Known throughout the world for its beautiful fur and elusive behavior, the endangered snow leopard (Panthera uncia) is found in the rugged mountains of Central Asia.
Snow leopards are perfectly adapted to the cold, barren landscape of their high-altitude home, but human threats have created an uncertain future for the cats. Despite a range of over 2 million km2, scientist estimate that there may only be between 3,920 and 6,390 snow leopards left in the wild.
Snow Leopard Biology
- Solo traveller: the snow leopard is usually solitary and highly elusive
- Crepuscular: dawn and dusk are the cat’s most active times
- Living large: some snow leopards have home ranges of up to 1,000 square kilometers
- Single moms: for about 18 months, females raise their cubs – all alone
- Cold and dry: the snow leopard primarily lives in arid, barren mountain areas
- Gentle: snow leopards are not known to be aggressive toward humans
- Carnivorous: the cat’s main prey are ibex, argali and blue sheep
Scientific name and origin
- Panthera uncia (previously: Uncia uncia)
- The genus name, Uncia, is derived from the Old French word once, which was originally used for the European lynx.

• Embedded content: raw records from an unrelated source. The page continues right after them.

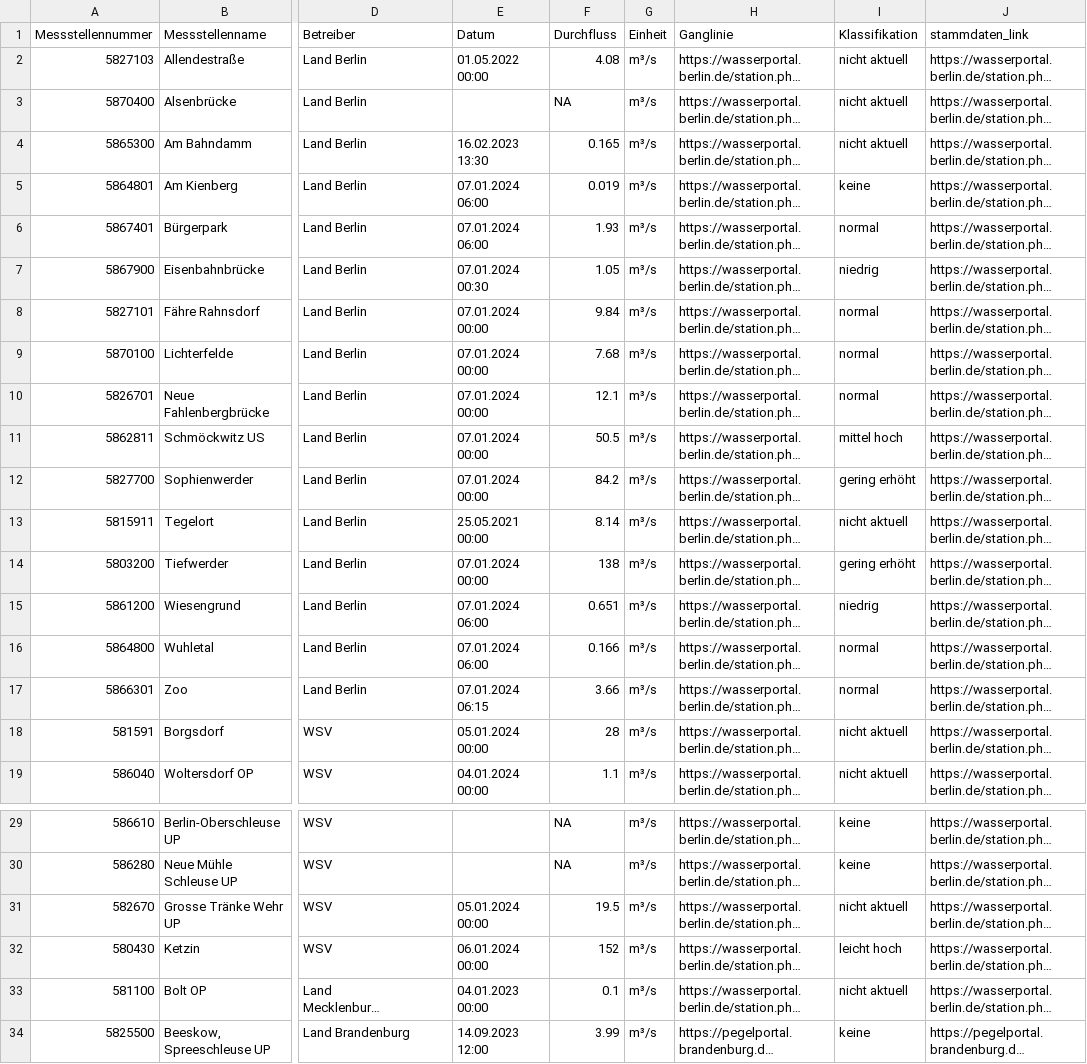
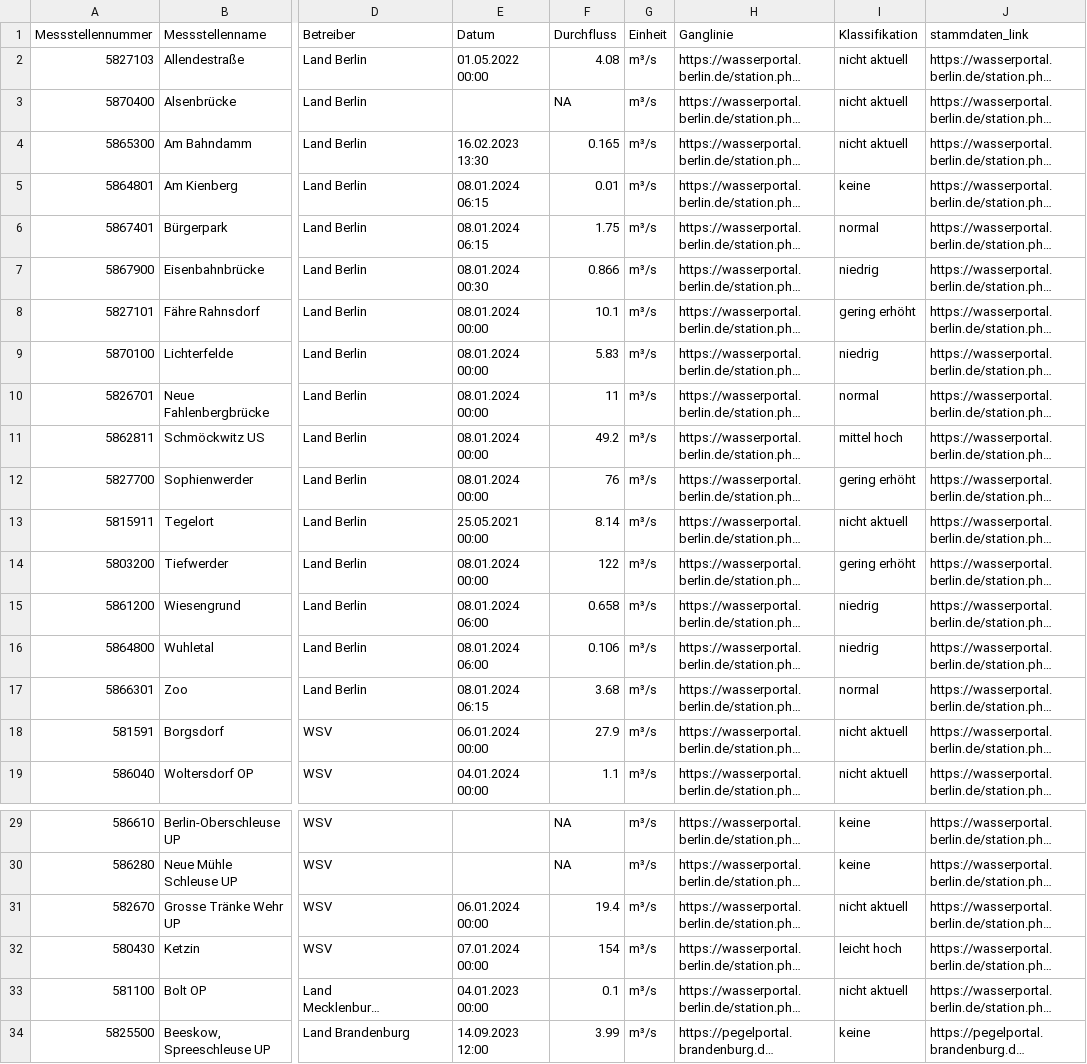
Before and after one commit to KWB-R/wasserportal, a CSV file: stations_surface-water_flow.csv, drawn as a sheet; only a part is shown, gaps mark what is left out; long unchanged cells end in …; the diff names each change by its address in the sheet, - before the commit and + after, or states it on an @@ line.

```diff
--- a/stations_surface-water_flow.csv
+++ b/stations_surface-water_flow.csv
-E5:E6 (Datum): 07.01.2024 06:00
+E5:E6 (Datum): 08.01.2024 06:15
-F5 (Durchfluss): 0.019
+F5 (Durchfluss): 0.01
-F6 (Durchfluss): 1.93
+F6 (Durchfluss): 1.75
-E7 (Datum): 07.01.2024 00:30
+E7 (Datum): 08.01.2024 00:30
-F7 (Durchfluss): 1.05
+F7 (Durchfluss): 0.866
-E8:E12 (Datum): 07.01.2024 00:00
+E8:E12 (Datum): 08.01.2024 00:00
-F8 (Durchfluss): 9.84
+F8 (Durchfluss): 10.1
-I8 (Klassifikation): normal
+I8 (Klassifikation): gering erhöht
-F9 (Durchfluss): 7.68
+F9 (Durchfluss): 5.83
-I9 (Klassifikation): normal
+I9 (Klassifikation): niedrig
-F10 (Durchfluss): 12.1
+F10 (Durchfluss): 11
-F11 (Durchfluss): 50.5
+F11 (Durchfluss): 49.2
-F12 (Durchfluss): 84.2
+F12 (Durchfluss): 76
-E14 (Datum): 07.01.2024 00:00
+E14 (Datum): 08.01.2024 00:00
-F14 (Durchfluss): 138
+F14 (Durchfluss): 122
-E15:E16 (Datum): 07.01.2024 06:00
+E15:E16 (Datum): 08.01.2024 06:00
-F15 (Durchfluss): 0.651
+F15 (Durchfluss): 0.658
-F16 (Durchfluss): 0.166
+F16 (Durchfluss): 0.106
-I16 (Klassifikation): normal
+I16 (Klassifikation): niedrig
-E17 (Datum): 07.01.2024 06:15
+E17 (Datum): 08.01.2024 06:15
-F17 (Durchfluss): 3.66
+F17 (Durchfluss): 3.68
-E18 (Datum): 05.01.2024 00:00
+E18 (Datum): 06.01.2024 00:00
-F18 (Durchfluss): 28
+F18 (Durchfluss): 27.9
-E31 (Datum): 05.01.2024 00:00
+E31 (Datum): 06.01.2024 00:00
-F31 (Durchfluss): 19.5
+F31 (Durchfluss): 19.4
-E32 (Datum): 06.01.2024 00:00
+E32 (Datum): 07.01.2024 00:00
-F32 (Durchfluss): 152
+F32 (Durchfluss): 154
```
Also changed, not shown: stations_groundwater_level.csv, stations_surface-water_conductivity.csv, 21 other files.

The snow leopard is still occasionally called ounce.
- In its native lands, the snow leopard is known under many names, including as “wāwrīn pṛāng” (Pashto: واورين پړانګ), “shan” (Ladakhi), “zigsa” (Tibetan), “irves” (Mongolian: ирвэс), “bars” or “barys” (Kazakh: барыс [ˈbɑrəs]), “ilbirs” (Kyrgyz: Илбирс), “barfānī chītā” (Hindi, Urdu: برفانی چیتا) and “him tendua” (Sanskrit, Hindi: हिम तेन्दुआ).